##### Record excerpts

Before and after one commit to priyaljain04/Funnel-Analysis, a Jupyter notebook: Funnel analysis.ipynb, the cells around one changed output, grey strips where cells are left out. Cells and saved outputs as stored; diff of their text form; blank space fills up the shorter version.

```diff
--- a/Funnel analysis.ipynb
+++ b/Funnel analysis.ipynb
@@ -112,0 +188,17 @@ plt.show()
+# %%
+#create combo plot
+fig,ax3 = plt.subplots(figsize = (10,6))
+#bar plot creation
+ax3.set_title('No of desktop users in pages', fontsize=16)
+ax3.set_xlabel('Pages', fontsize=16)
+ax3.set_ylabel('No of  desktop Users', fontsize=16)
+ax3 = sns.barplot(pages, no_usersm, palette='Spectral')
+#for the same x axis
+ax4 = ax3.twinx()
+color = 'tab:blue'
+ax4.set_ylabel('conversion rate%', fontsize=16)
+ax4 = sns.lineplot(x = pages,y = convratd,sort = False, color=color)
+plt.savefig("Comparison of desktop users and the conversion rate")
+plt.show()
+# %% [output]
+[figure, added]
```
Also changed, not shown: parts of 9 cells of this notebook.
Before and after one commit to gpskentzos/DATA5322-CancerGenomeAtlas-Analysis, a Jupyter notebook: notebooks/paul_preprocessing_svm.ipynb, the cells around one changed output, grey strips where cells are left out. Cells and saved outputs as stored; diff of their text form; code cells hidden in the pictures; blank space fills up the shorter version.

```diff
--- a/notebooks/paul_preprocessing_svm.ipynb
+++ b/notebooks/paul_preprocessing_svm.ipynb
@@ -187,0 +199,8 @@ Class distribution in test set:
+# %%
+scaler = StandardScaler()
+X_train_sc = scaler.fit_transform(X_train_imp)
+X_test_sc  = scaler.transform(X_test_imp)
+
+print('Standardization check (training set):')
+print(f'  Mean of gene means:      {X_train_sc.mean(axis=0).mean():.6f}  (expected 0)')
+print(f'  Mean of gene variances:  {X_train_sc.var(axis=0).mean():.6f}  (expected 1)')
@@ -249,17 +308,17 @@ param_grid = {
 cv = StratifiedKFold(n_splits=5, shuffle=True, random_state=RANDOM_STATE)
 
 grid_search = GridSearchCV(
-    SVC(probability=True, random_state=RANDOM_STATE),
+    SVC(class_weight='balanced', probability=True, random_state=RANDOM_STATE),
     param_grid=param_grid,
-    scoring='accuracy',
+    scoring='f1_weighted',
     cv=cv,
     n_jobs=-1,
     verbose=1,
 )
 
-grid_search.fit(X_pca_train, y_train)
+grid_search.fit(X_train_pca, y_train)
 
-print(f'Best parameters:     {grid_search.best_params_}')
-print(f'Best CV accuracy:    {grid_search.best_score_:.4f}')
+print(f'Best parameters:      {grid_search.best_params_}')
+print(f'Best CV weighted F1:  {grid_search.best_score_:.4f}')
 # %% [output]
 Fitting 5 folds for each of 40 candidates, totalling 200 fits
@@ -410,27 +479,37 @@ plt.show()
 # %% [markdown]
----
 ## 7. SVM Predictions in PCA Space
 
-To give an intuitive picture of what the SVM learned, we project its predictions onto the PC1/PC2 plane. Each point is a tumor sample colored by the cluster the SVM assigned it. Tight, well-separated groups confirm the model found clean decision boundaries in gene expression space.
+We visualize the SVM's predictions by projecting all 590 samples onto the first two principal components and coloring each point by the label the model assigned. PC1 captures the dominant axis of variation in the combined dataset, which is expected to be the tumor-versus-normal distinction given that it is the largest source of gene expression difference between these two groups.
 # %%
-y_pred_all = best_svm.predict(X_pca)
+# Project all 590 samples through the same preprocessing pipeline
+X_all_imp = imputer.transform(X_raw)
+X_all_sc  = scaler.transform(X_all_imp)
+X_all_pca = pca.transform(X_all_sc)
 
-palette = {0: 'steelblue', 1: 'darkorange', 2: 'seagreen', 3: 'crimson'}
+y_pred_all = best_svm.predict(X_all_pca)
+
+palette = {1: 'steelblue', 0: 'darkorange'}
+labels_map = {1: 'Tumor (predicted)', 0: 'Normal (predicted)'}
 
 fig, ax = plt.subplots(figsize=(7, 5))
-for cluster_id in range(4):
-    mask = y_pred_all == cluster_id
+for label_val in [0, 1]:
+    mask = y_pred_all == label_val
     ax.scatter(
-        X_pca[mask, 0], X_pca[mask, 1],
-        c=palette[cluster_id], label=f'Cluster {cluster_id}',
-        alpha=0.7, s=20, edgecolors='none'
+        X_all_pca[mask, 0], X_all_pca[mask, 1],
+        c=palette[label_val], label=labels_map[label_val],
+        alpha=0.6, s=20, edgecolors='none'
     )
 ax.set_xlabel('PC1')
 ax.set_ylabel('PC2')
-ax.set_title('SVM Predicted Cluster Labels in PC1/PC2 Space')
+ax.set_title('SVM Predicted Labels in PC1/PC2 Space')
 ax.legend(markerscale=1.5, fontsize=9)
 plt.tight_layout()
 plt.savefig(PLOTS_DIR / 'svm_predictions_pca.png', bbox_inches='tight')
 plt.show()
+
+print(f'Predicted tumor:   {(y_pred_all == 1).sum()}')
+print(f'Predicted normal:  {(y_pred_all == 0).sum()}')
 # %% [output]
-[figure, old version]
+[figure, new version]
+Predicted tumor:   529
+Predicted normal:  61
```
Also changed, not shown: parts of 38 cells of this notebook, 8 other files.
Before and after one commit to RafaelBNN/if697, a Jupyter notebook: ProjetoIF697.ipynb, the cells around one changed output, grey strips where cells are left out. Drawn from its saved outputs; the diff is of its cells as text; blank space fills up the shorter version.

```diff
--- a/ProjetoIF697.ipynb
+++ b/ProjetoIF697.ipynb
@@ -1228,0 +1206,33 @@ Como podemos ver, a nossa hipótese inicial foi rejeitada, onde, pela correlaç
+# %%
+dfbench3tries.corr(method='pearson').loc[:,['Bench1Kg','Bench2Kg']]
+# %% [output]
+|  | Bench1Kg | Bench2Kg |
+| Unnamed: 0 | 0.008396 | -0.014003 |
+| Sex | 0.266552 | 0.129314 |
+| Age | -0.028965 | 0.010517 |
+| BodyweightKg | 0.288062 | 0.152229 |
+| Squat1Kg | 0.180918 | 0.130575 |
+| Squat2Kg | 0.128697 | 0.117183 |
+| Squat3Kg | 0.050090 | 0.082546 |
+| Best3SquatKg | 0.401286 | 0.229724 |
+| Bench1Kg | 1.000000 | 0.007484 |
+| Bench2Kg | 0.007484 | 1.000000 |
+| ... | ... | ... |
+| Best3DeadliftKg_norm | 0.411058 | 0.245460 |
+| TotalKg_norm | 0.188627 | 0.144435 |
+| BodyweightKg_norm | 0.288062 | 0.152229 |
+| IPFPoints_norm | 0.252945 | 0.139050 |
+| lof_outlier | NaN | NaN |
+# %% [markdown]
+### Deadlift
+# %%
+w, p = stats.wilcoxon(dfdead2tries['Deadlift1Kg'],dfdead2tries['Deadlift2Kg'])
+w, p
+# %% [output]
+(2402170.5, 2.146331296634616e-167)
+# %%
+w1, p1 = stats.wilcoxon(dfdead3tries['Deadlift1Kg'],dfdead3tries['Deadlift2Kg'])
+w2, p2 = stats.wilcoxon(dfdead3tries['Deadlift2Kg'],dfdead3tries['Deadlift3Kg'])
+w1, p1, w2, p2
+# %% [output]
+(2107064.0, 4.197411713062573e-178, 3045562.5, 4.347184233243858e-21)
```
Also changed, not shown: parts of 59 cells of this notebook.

##########

§ **Exercise requirements**
Print out every entry, keeping each one exact.

§ **Your solution**
Before and after one commit to priyaljain04/Funnel-Analysis, a Jupyter notebook: Funnel analysis.ipynb, the cells around one changed output, grey strips where cells are left out. Cells and saved outputs as stored; diff of their text form; blank space fills up the shorter version.

```diff
--- a/Funnel analysis.ipynb
+++ b/Funnel analysis.ipynb
@@ -112,0 +188,17 @@ plt.show()
+# %%
+#create combo plot
+fig,ax3 = plt.subplots(figsize = (10,6))
+#bar plot creation
+ax3.set_title('No of desktop users in pages', fontsize=16)
+ax3.set_xlabel('Pages', fontsize=16)
+ax3.set_ylabel('No of  desktop Users', fontsize=16)
+ax3 = sns.barplot(pages, no_usersm, palette='Spectral')
+#for the same x axis
+ax4 = ax3.twinx()
+color = 'tab:blue'
+ax4.set_ylabel('conversion rate%', fontsize=16)
+ax4 = sns.lineplot(x = pages,y = convratd,sort = False, color=color)
+plt.savefig("Comparison of desktop users and the conversion rate")
+plt.show()
+# %% [output]
+[figure, added]
```
Also changed, not shown: parts of 9 cells of this notebook.
Before and after one commit to gpskentzos/DATA5322-CancerGenomeAtlas-Analysis, a Jupyter notebook: notebooks/paul_preprocessing_svm.ipynb, the cells around one changed output, grey strips where cells are left out. Cells and saved outputs as stored; diff of their text form; code cells hidden in the pictures; blank space fills up the shorter version.

```diff
--- a/notebooks/paul_preprocessing_svm.ipynb
+++ b/notebooks/paul_preprocessing_svm.ipynb
@@ -187,0 +199,8 @@ Class distribution in test set:
+# %%
+scaler = StandardScaler()
+X_train_sc = scaler.fit_transform(X_train_imp)
+X_test_sc  = scaler.transform(X_test_imp)
+
+print('Standardization check (training set):')
+print(f'  Mean of gene means:      {X_train_sc.mean(axis=0).mean():.6f}  (expected 0)')
+print(f'  Mean of gene variances:  {X_train_sc.var(axis=0).mean():.6f}  (expected 1)')
@@ -249,17 +308,17 @@ param_grid = {
 cv = StratifiedKFold(n_splits=5, shuffle=True, random_state=RANDOM_STATE)
 
 grid_search = GridSearchCV(
-    SVC(probability=True, random_state=RANDOM_STATE),
+    SVC(class_weight='balanced', probability=True, random_state=RANDOM_STATE),
     param_grid=param_grid,
-    scoring='accuracy',
+    scoring='f1_weighted',
     cv=cv,
     n_jobs=-1,
     verbose=1,
 )
 
-grid_search.fit(X_pca_train, y_train)
+grid_search.fit(X_train_pca, y_train)
 
-print(f'Best parameters:     {grid_search.best_params_}')
-print(f'Best CV accuracy:    {grid_search.best_score_:.4f}')
+print(f'Best parameters:      {grid_search.best_params_}')
+print(f'Best CV weighted F1:  {grid_search.best_score_:.4f}')
 # %% [output]
 Fitting 5 folds for each of 40 candidates, totalling 200 fits
@@ -410,27 +479,37 @@ plt.show()
 # %% [markdown]
----
 ## 7. SVM Predictions in PCA Space
 
-To give an intuitive picture of what the SVM learned, we project its predictions onto the PC1/PC2 plane. Each point is a tumor sample colored by the cluster the SVM assigned it. Tight, well-separated groups confirm the model found clean decision boundaries in gene expression space.
+We visualize the SVM's predictions by projecting all 590 samples onto the first two principal components and coloring each point by the label the model assigned. PC1 captures the dominant axis of variation in the combined dataset, which is expected to be the tumor-versus-normal distinction given that it is the largest source of gene expression difference between these two groups.
 # %%
-y_pred_all = best_svm.predict(X_pca)
+# Project all 590 samples through the same preprocessing pipeline
+X_all_imp = imputer.transform(X_raw)
+X_all_sc  = scaler.transform(X_all_imp)
+X_all_pca = pca.transform(X_all_sc)
 
-palette = {0: 'steelblue', 1: 'darkorange', 2: 'seagreen', 3: 'crimson'}
+y_pred_all = best_svm.predict(X_all_pca)
+
+palette = {1: 'steelblue', 0: 'darkorange'}
+labels_map = {1: 'Tumor (predicted)', 0: 'Normal (predicted)'}
 
 fig, ax = plt.subplots(figsize=(7, 5))
-for cluster_id in range(4):
-    mask = y_pred_all == cluster_id
+for label_val in [0, 1]:
+    mask = y_pred_all == label_val
     ax.scatter(
-        X_pca[mask, 0], X_pca[mask, 1],
-        c=palette[cluster_id], label=f'Cluster {cluster_id}',
-        alpha=0.7, s=20, edgecolors='none'
+        X_all_pca[mask, 0], X_all_pca[mask, 1],
+        c=palette[label_val], label=labels_map[label_val],
+        alpha=0.6, s=20, edgecolors='none'
     )
 ax.set_xlabel('PC1')
 ax.set_ylabel('PC2')
-ax.set_title('SVM Predicted Cluster Labels in PC1/PC2 Space')
+ax.set_title('SVM Predicted Labels in PC1/PC2 Space')
 ax.legend(markerscale=1.5, fontsize=9)
 plt.tight_layout()
 plt.savefig(PLOTS_DIR / 'svm_predictions_pca.png', bbox_inches='tight')
 plt.show()
+
+print(f'Predicted tumor:   {(y_pred_all == 1).sum()}')
+print(f'Predicted normal:  {(y_pred_all == 0).sum()}')
 # %% [output]
-[figure, old version]
+[figure, new version]
+Predicted tumor:   529
+Predicted normal:  61
```
Also changed, not shown: parts of 38 cells of this notebook, 8 other files.
Before and after one commit to RafaelBNN/if697, a Jupyter notebook: ProjetoIF697.ipynb, the cells around one changed output, grey strips where cells are left out. Drawn from its saved outputs; the diff is of its cells as text; blank space fills up the shorter version.

```diff
--- a/ProjetoIF697.ipynb
+++ b/ProjetoIF697.ipynb
@@ -1228,0 +1206,33 @@ Como podemos ver, a nossa hipótese inicial foi rejeitada, onde, pela correlaç
+# %%
+dfbench3tries.corr(method='pearson').loc[:,['Bench1Kg','Bench2Kg']]
+# %% [output]
+|  | Bench1Kg | Bench2Kg |
+| Unnamed: 0 | 0.008396 | -0.014003 |
+| Sex | 0.266552 | 0.129314 |
+| Age | -0.028965 | 0.010517 |
+| BodyweightKg | 0.288062 | 0.152229 |
+| Squat1Kg | 0.180918 | 0.130575 |
+| Squat2Kg | 0.128697 | 0.117183 |
+| Squat3Kg | 0.050090 | 0.082546 |
+| Best3SquatKg | 0.401286 | 0.229724 |
+| Bench1Kg | 1.000000 | 0.007484 |
+| Bench2Kg | 0.007484 | 1.000000 |
+| ... | ... | ... |
+| Best3DeadliftKg_norm | 0.411058 | 0.245460 |
+| TotalKg_norm | 0.188627 | 0.144435 |
+| BodyweightKg_norm | 0.288062 | 0.152229 |
+| IPFPoints_norm | 0.252945 | 0.139050 |
+| lof_outlier | NaN | NaN |
+# %% [markdown]
+### Deadlift
+# %%
+w, p = stats.wilcoxon(dfdead2tries['Deadlift1Kg'],dfdead2tries['Deadlift2Kg'])
+w, p
+# %% [output]
+(2402170.5, 2.146331296634616e-167)
+# %%
+w1, p1 = stats.wilcoxon(dfdead3tries['Deadlift1Kg'],dfdead3tries['Deadlift2Kg'])
+w2, p2 = stats.wilcoxon(dfdead3tries['Deadlift2Kg'],dfdead3tries['Deadlift3Kg'])
+w1, p1, w2, p2
+# %% [output]
+(2107064.0, 4.197411713062573e-178, 3045562.5, 4.347184233243858e-21)
```
Also changed, not shown: parts of 59 cells of this notebook.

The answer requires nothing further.